  6. “Not sure they should be boasting about the buckles on their modern shoes – every one I had lasted 1-2 rides before breaking”
    Never heard of that before, sounds like something aint right with what your doing to those buckles!

  7. Ive been workin spds for about 20 years and after spending season on crank bros and Time I came back to shimano, and it’s where I”ll stay. Quality is bang on and I am totally fluent with the movement.

  8. ‘The only really bad shoe in 25yrs they had was the spd sandal. Those were disgusting.”
    The attraction escapes me too but a lot of touring riders are in love with these things.

  9. I have the sandals. Summer commute perfection….. get to work, sandals off ….. Birkenstocks on….. I have one hell of a foot tan by the end of the season.

  10. @a – me too, Time ATAC pedals & Mavic shoes though my Shimano road shoes are in awesome shape after 6 years of use. Was a SPD user from day 1 until the pedals that came on my Giant Trance, Shimano brand but rough and hard to clip into & out of. Could never get them set up to where I liked them. Was really surprised because I’d never had any issues with Shimano products up to that point. Tried Times on the recommendation of a good friend, switched to ATAC on both my mountain bikes with no regrets.

  11. I still have (and wear from time to time) the M100 shoe, but the model with the blue laces, no velcro. Still use original 737 Spuds too!

    Bought the next generation (orange & purple accents?) top end Mountain shoe with velcro closures…those fell apart…

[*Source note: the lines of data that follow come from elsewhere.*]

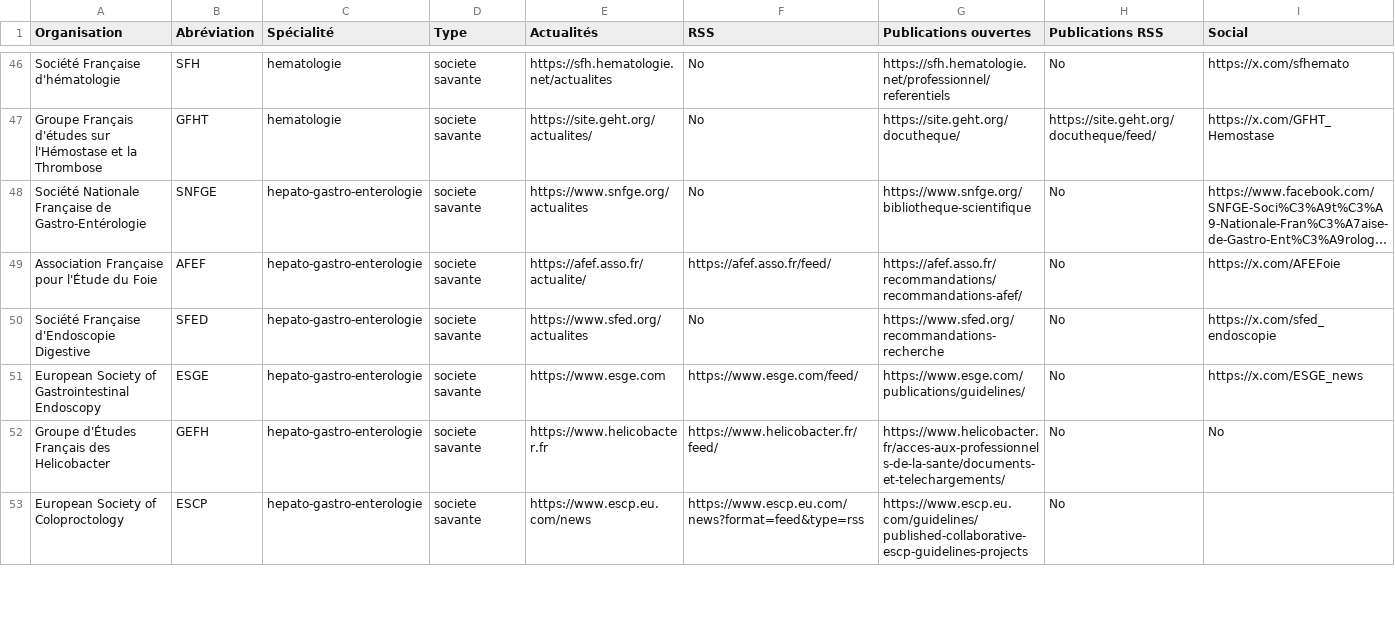
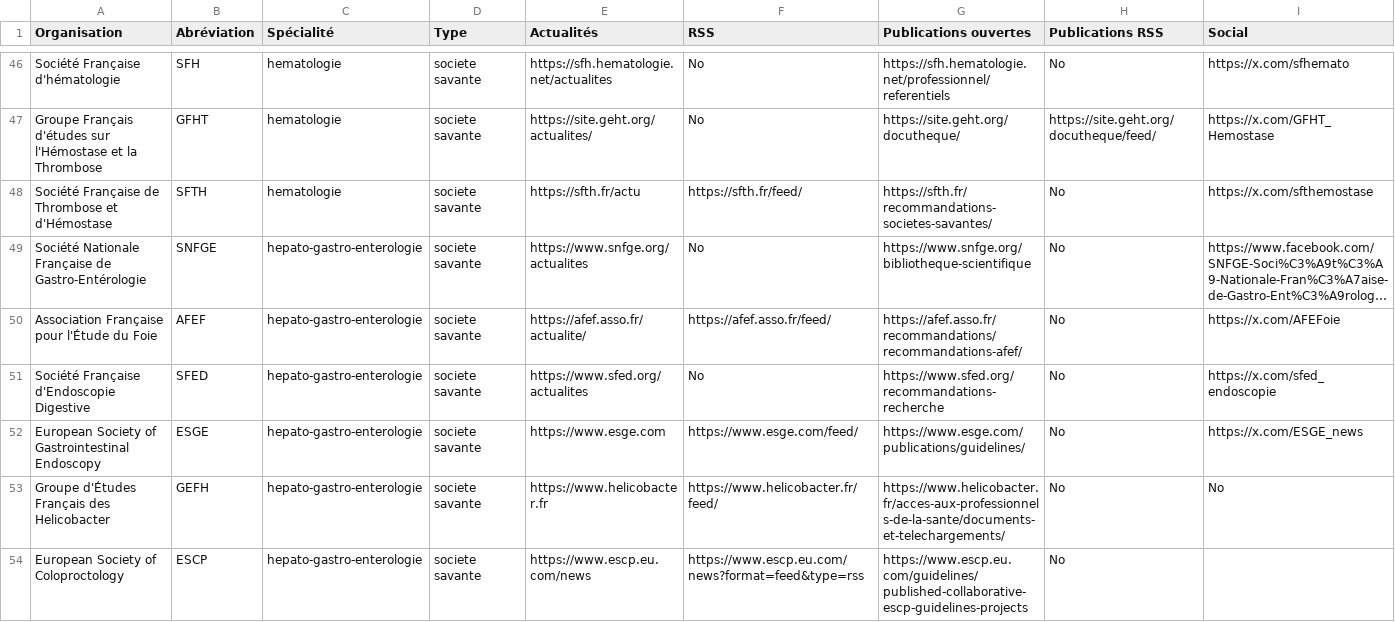
Before and after one commit to djibe/recommandations-medicales, a CSV file: assets/data/societes-savantes.csv, drawn as a sheet; only a part is shown, gaps mark what is left out; long unchanged cells end in …; the diff names each change by its address in the sheet, - before the commit and + after, or states it on an @@ line.

```diff
--- a/assets/data/societes-savantes.csv
+++ b/assets/data/societes-savantes.csv
+row 48: Société Française de Thrombose et d'Hémostase | SFTH | hematologie | societe savante | https://sfth.fr/actu | https://sfth.fr/feed/ | https://sfth.fr/recommandations-societes-savantes/ | No | https://x.com/sfthemostase
```
Also changed, not shown: 1 other file.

  12. “i – 01/23/15 – 7:19am
    “…Not sure they should be boasting about the buckles on their modern shoes – every one I had lasted 1-2 rides before breaking.”

    You’re doing it wrong. It’s a buckle, not a car tire iron.

  13. Good to Great Product. Just wish they supported the local bike shop. These shoes will be on theClymb for half price soon. The pedals will be on CRB for 65% off. So good luck finding these products in your local shop.

  14. Great pedal!! I’m still riding my original pair of spd-737’s on my ’94 Steelman Single-Track. Those pedals have proven to be quite bomb proof. I picked up a NOS pair of 737’s off ebay a few years ago to put into service when the original pair give up the ghost….but so far they are still going strong.

  15. Got Wellgo SPD rip-offs around 1995, pretty good copy of a decent product. Switched to ATACs in 1996 during the UPS strike, had to wait a bit before they arrived. They really were much better in the mud, and I never switched back to SPD’s or anything based off them. Changed to Crank Bros. around three years ago- they were not much pricier than a set of simple ATAC cleats. Also decent- but I used them much less than I had the ATACs. Gotta respect the SPD’s, same cleat design for so long. I don’t remember them being so great in muddy conditions, but the cleats are made of hard as heck steel and don’t deform and then start wobbling and getting play like Time’s do, which on the other hand are mud- and sand-proof. Lots of good options out there.

  16. While their fit doesn’t work for me anymore. I managed 40,000+ miles out of their cheapest nylon shoe…never replaced a buckle despite multiple crashes(did mangle a Pearl Izumi buckle though…sorta Shimano).

    I do wish they’d eventually make a shoe that’s even modestly lightweight though. They’re beyond the stiffness any human can utilize and they could easily lower the shoe profile and use less carbon.

    Pedals? Durable but as a bike fitter, I don’t like that the cleats allow your foot to shift from right to left(not talking float here), especially for a customer in need of a narrow q factor

  17. I’m a bit confused. Is the old style shoe going to be relaunched or will it be a brand new style? Thanks.
    Eds: The new one on the right is the new style available.

COMMENT HERE: (For best results, log in through Wordpress or your social media account. Anonymous/fake email comments may be unapproved or deleted. ALL first-time commenter's posts are held for moderation. Check our Comment Policy for full details.)

This site uses Akismet to reduce spam. Learn how your comment data is processed.